PVD stands for Physical Vapor Deposition, and is a finishing process conducted in a high-tech vacuum chamber utilizing precious metals such as Titanium, and an energized high temperature gas called a Plasma. It results in a hard, long-lasting surface that’s resistant to attack by many household chemicals, and completely immune to metallic corrosion making it the near-ideal finish for bathroom and kitchen fixtures.
Historically, brass and other decorative finishes were sprayed with a clear lacquer to ward off tarnishing. In many cases, this clear-coat was no match for daily household use. Once the lacquer wore away or simply failed, the exposed brass turned brown from oxidation, oftentimes in a very random and inconsistent manner. There is no method to repair damaged lacquer or tarnished brass in the field.
All of these problems ceased to occur with the advent of PVD. Suddenly, there was a new and improved brass that withstood punishment like chrome, providing a rugged shield for the underlying brass…durable, care-free, and low-maintenance!
PVD Vacuum Chamber

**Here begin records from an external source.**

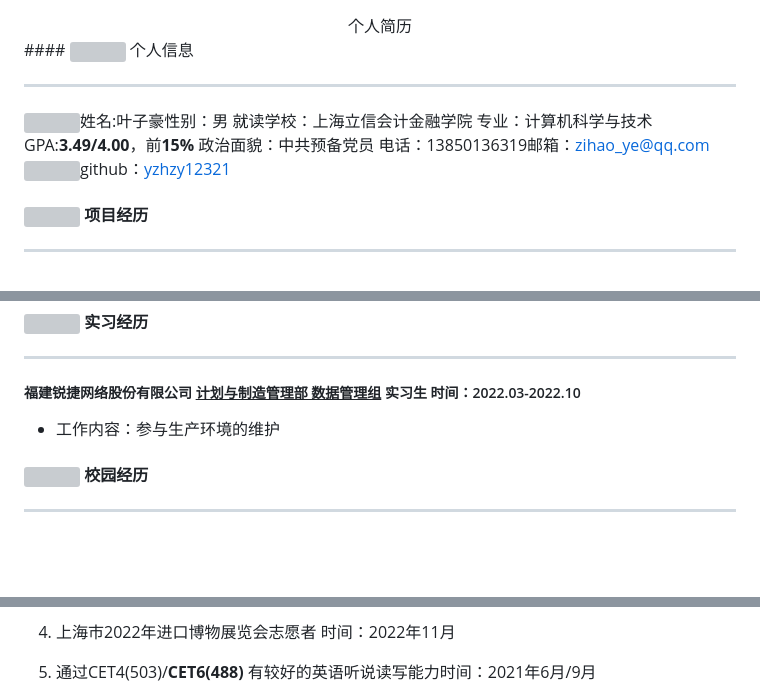
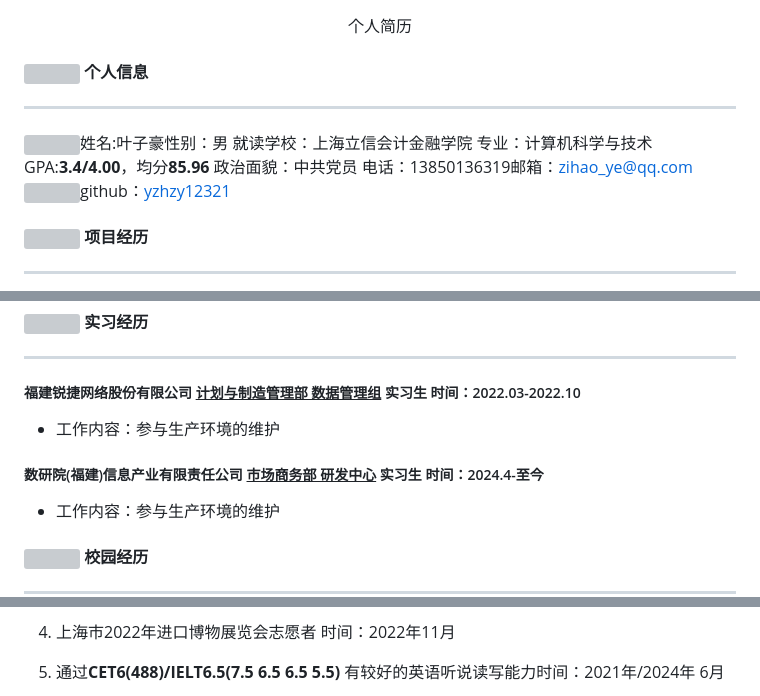
Before and after one commit to yzhzy12321/yzh.github.io, a Markdown page: resume_in1page.md, 3 parts joined by grey strips. Rendered like a GitHub page; blank space fills up the shorter version; grey boxes are pictures that could not be loaded.

Commit message:
update ielts score,delete cet4 which is useless

```diff
--- a/resume_in1page.md
+++ b/resume_in1page.md
@@ -1,11 +1,11 @@
 <center><font Size=5 style="margin-top:10px;">个人简历</font></center>
+
 #### <img src="assets/graduation-cap-solid.svg" width="15px"> 个人信息
-
 ---
 
 <span style="float:right"><img src="assets/selfie1.jpg" style="zoom:4%;float=right;"  /></span>姓名:叶子豪<span style="float:right">性别：男</span>
 就读学校：上海立信会计金融学院    <span style="float:right">专业：计算机科学与技术</span>
-GPA:**3.49/4.00**，前**15%**  <span style="float:right">政治面貌：中共预备党员</span>
+GPA:**3.4/4.00**，均分**85.96**  <span style="float:right">政治面貌：中共党员</span>
 电话：13850136319<span style="float:right">邮箱：zihao_ye@qq.com </span>
 <span style="float:right"><img src="assets/github-brands.svg" width="20px">github：[yzhzy12321](https://github.com/yzhzy12321)</span>
 
@@ -25,6 +25,12 @@ GPA:**3.49/4.00**，前**15%**  <span style="float:right">政治面貌：中共
 
 
 ##### 福建锐捷网络股份有限公司      <u>计划与制造管理部 数据管理组</u>  实习生     <span style="float:right">时间：2022.03-2022.10</span>
+
+
+- 工作内容：参与生产环境的维护
+
+
+##### 数研院(福建)信息产业有限责任公司      <u>市场商务部 研发中心</u>  实习生     <span style="float:right">时间：2024.4-至今</span>
 
 
 - 工作内容：参与生产环境的维护
@@ -54,5 +60,5 @@ GPA:**3.49/4.00**，前**15%**  <span style="float:right">政治面貌：中共
    - 工作：负责收集、整理和清洗与上海市科创激励政策相关的数据，**使用统计和机器学习技术建立政策效用量化模型**
    - 成果：软件著作权
 4. 上海市2022年进口博物展览会志愿者 <span style="float:right">时间：2022年11月</span>
-5. 通过CET4(503)/**CET6(488)**  有较好的英语听说读写能力<span style="float:right">时间：2021年6月/9月</span>
+5. 通过**CET6(488)/IELT6.5(7.5 6.5 6.5 5.5)**  有较好的英语听说读写能力<span style="float:right">时间：2021年/2024年 6月</span>
 
```
Also changed, not shown: other parts of resume_in1page.md (+2 -1 lines).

The PVD process involves many intricate steps. First the brass is highly polished to a mirror finish. It is then nickel plated, followed by a plating of chromium. Finally, it is PVD coated in a specialized and extremely intricate vacuum chamber. During the PVD process metallic atoms bombard the brass component, reacting with Nitrogen in the chamber, and forming a hard ceramic compound on the surface of the part. But…it’s not just on the surface like paint or plating; it’s metallurgically bonded. The old surface is replaced with a new surface that replicates the true color of brass (or gold…or bronze), which is extremely hard and resists many cleaners and acids, and is tarnish-free.
Unlike small, easily-handled faucet components, Palmer’s tubular parts are quite long and unwieldy, requiring extensive preparation labor and special fixtures to hold these components throughout the various PVD finishing procedures. A typical 2-leg or 3-leg system consists of forty to sixty individual components and tubes…quite a lot…all of which require jewelry-like preparation. This translates to a much higher cost for PVD coatings on Palmer legs and shelf systems compared to our conventional finishes…quite often twice the cost or more. Nevertheless, PVD finishes are a good investment if you want your metalwork to look fantastic for many years to come.
for more information see: PVD Process
2 Replies to “What is a PVD Finish?”
I have a concern with the finishes. I would be purchasing the nickel finish, but is it real nickel.
Our polished and satin nickel finishes are a heavy plating of elemental Nickel onto solid brass tubing and components.